Books That Inspire 2002


 
Walden
Henry David Thoreau


I am essentially an urbanite at heart - as indifferent to "camping out" as those who love camping are indifferent to common sense. Therefore Thoreau's descriptions of nature, which have meant so much to others, leave me rather unmoved. I also think that his philosophy of extreme individualism is more appropriate to a past age than to ours. So why do I treasure this book? It is because it always reminds me of the folly of mindless materialism. With incomparable eloquence, Thoreau warns us against devoting our lives to the ceaseless acquisition of possessions, as if adding one more thing will bring us happiness at last. He taught this great lesson with his life as well as with his words. At his funeral, his friend Ralph Waldo Emerson said, "he chose to be rich by making his wants few. . . ."

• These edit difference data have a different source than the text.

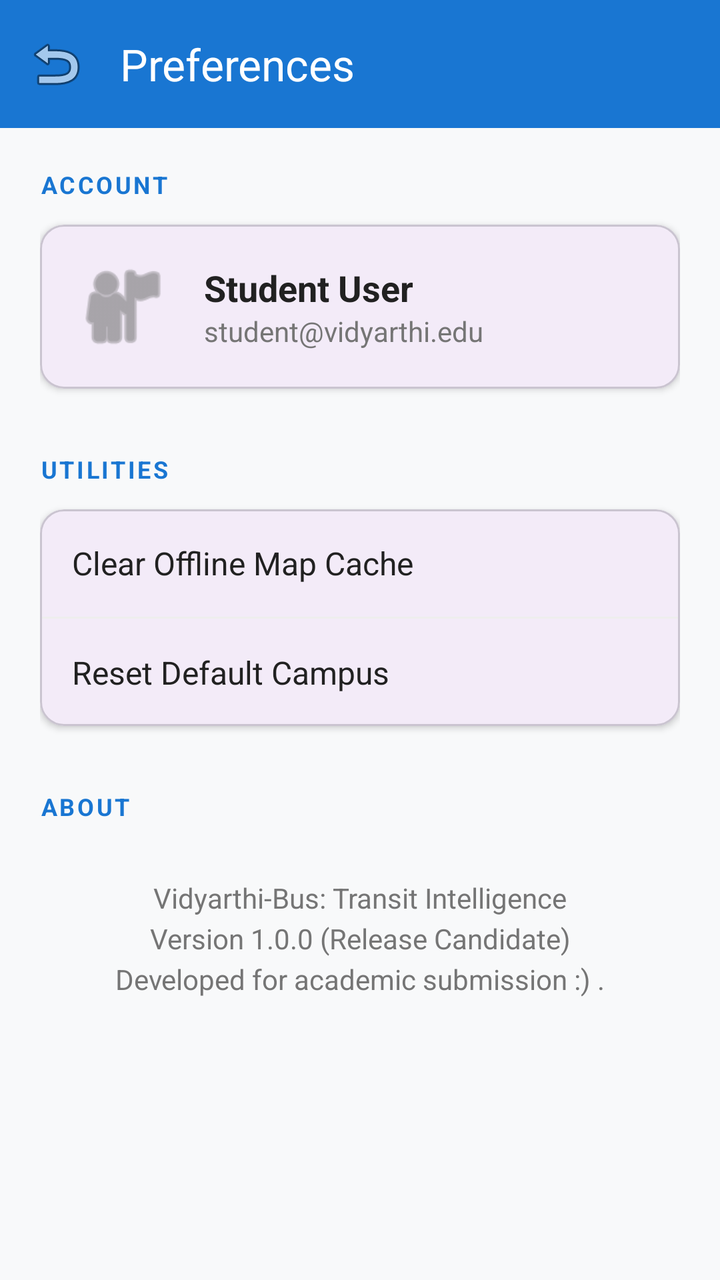
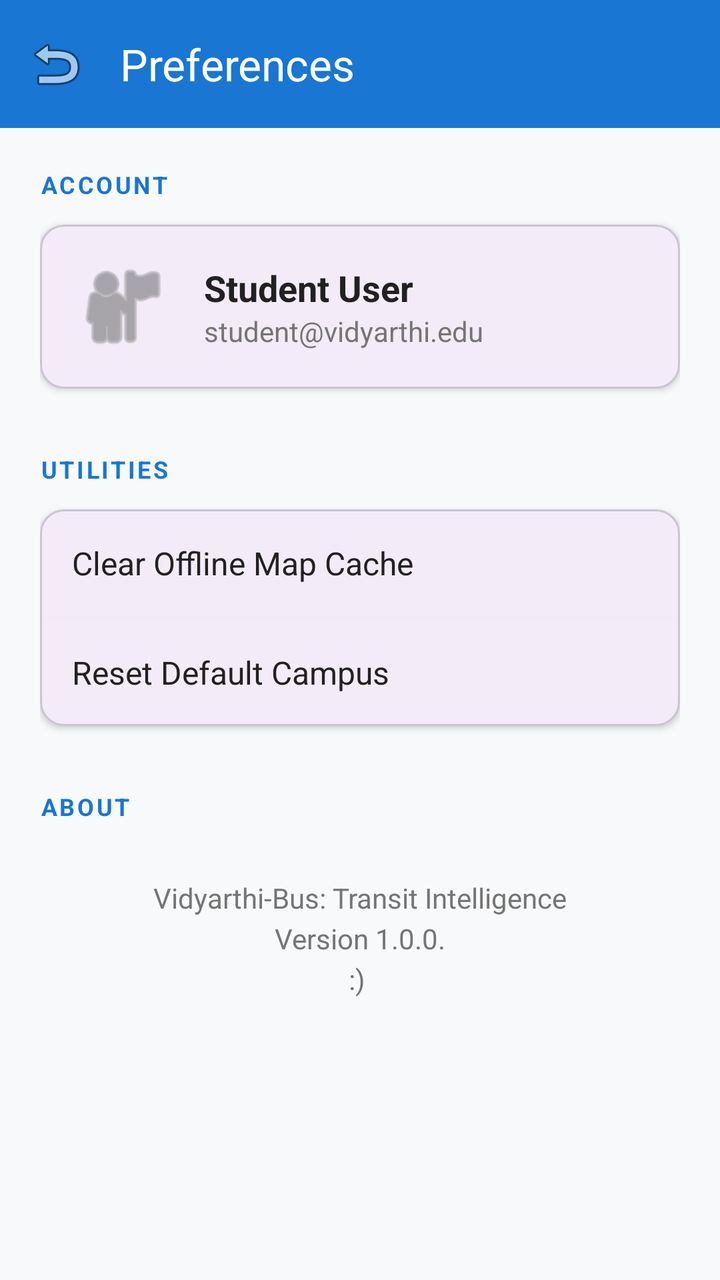

An Android layout rendered at two revisions. The XML below is the earlier revision; the diff shows what the commit changed to produce the second picture.
<!-- AndroidManifest.xml: application theme Theme.Material3.DayNight.NoActionBar -->
<!-- res/layout/activity_settings.xml -->
<?xml version="1.0" encoding="utf-8"?>
<LinearLayout xmlns:android="http://schemas.android.com/apk/res/android"
    xmlns:app="http://schemas.android.com/apk/res-auto"
    android:layout_width="match_parent"
    android:layout_height="match_parent"
    android:background="#F8F9FA"
    android:orientation="vertical">

    <com.google.android.material.appbar.AppBarLayout
        android:layout_width="match_parent"
        android:layout_height="wrap_content"
        app:elevation="0dp"
        android:background="#1976D2">

        <androidx.appcompat.widget.Toolbar
            android:id="@+id/toolbarSettings"
            android:layout_width="match_parent"
            android:layout_height="?attr/actionBarSize"
            app:title="Preferences"
            app:titleTextColor="#FFFFFF"
            app:navigationIcon="@android:drawable/ic_menu_revert" />
    </com.google.android.material.appbar.AppBarLayout>

    <ScrollView
        android:layout_width="match_parent"
        android:layout_height="match_parent">

        <LinearLayout
            android:layout_width="match_parent"
            android:layout_height="wrap_content"
            android:orientation="vertical"
            android:padding="20dp">

            
            <TextView
                android:layout_width="wrap_content"
                android:layout_height="wrap_content"
                android:text="ACCOUNT"
                android:textColor="#1976D2"
                android:textSize="12sp"
                android:textStyle="bold"
                android:letterSpacing="0.1" />

            <com.google.android.material.card.MaterialCardView
                android:layout_width="match_parent"
                android:layout_height="wrap_content"
                android:layout_marginTop="12dp"
                app:cardCornerRadius="12dp"
                app:cardElevation="2dp">

                <LinearLayout
                    android:layout_width="match_parent"
                    android:layout_height="wrap_content"
                    android:orientation="horizontal"
                    android:padding="16dp"
                    android:gravity="center_vertical">

                    <ImageView
                        android:layout_width="50dp"
                        android:layout_height="50dp"
                        android:src="@android:drawable/ic_menu_myplaces"
                        app:tint="#757575"/>

                    <LinearLayout
                        android:layout_width="wrap_content"
                        android:layout_height="wrap_content"
                        android:orientation="vertical"
                        android:layout_marginStart="16dp">
                        <TextView
                            android:id="@+id/tvStudentId"
                            android:layout_width="wrap_content"
                            android:layout_height="wrap_content"
                            android:text="Student User"
                            android:textColor="#212121"
                            android:textSize="18sp"
                            android:textStyle="bold"/>
                        <TextView
                            android:id="@+id/tvStudentEmail"
                            android:layout_width="wrap_content"
                            android:layout_height="wrap_content"
                            android:text="student@vidyarthi.edu"
                            android:textColor="#757575"
                            android:textSize="14sp"/>
                    </LinearLayout>
                </LinearLayout>
            </com.google.android.material.card.MaterialCardView>

            
            <TextView
                android:layout_width="wrap_content"
                android:layout_height="wrap_content"
                android:layout_marginTop="32dp"
                android:text="UTILITIES"
                android:textColor="#1976D2"
                android:textSize="12sp"
                android:textStyle="bold"
                android:letterSpacing="0.1" />

            <com.google.android.material.card.MaterialCardView
                android:layout_width="match_parent"
                android:layout_height="wrap_content"
                android:layout_marginTop="12dp"
                app:cardCornerRadius="12dp"
                app:cardElevation="2dp">

                <LinearLayout
                    android:layout_width="match_parent"
                    android:layout_height="wrap_content"
                    android:orientation="vertical">

                    <TextView
                        android:id="@+id/btnClearCache"
                        android:layout_width="match_parent"
                        android:layout_height="wrap_content"
                        android:padding="16dp"
                        android:text="Clear Offline Map Cache"
                        android:textColor="#212121"
                        android:textSize="16sp"
                        android:background="?attr/selectableItemBackground"/>

                    <View android:layout_width="match_parent" android:layout_height="1dp" android:background="#EEEEEE"/>

                    <TextView
                        android:id="@+id/btnResetCampus"
                        android:layout_width="match_parent"
                        android:layout_height="wrap_content"
                        android:padding="16dp"
                        android:text="Reset Default Campus"
                        android:textColor="#212121"
                        android:textSize="16sp"
                        android:background="?attr/selectableItemBackground"/>
                </LinearLayout>
            </com.google.android.material.card.MaterialCardView>

            
            <TextView
                android:layout_width="wrap_content"
                android:layout_height="wrap_content"
                android:layout_marginTop="32dp"
                android:text="ABOUT"
                android:textColor="#1976D2"
                android:textSize="12sp"
                android:textStyle="bold"
                android:letterSpacing="0.1" />

            <TextView
                android:layout_width="match_parent"
                android:layout_height="wrap_content"
                android:layout_marginTop="12dp"
                android:text="Vidyarthi-Bus: Transit Intelligence\nVersion 1.0.0 (Release Candidate)\nDeveloped for academic submission :) ."
                android:textColor="#757575"
                android:textSize="14sp"
                android:lineSpacingExtra="4dp"
                android:gravity="center"
                android:padding="16dp"/>

        </LinearLayout>
    </ScrollView>
</LinearLayout>
<!-- resources referenced by this layout -->
<resources>

</resources>

<!-- the commit's change to res/layout/activity_settings.xml (unified diff, before → after) -->
@@ -147,7 +147,7 @@
                 android:layout_width="match_parent"
                 android:layout_height="wrap_content"
                 android:layout_marginTop="12dp"
-                android:text="Vidyarthi-Bus: Transit Intelligence\nVersion 1.0.0 (Release Candidate)\nDeveloped for academic submission :) ."
+                android:text="Vidyarthi-Bus: Transit Intelligence\nVersion 1.0.0.\n:) "
                 android:textColor="#757575"
                 android:textSize="14sp"
                 android:lineSpacingExtra="4dp"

contributor_image
David W Levy
David Ross Boyd Professor of History
Emeritus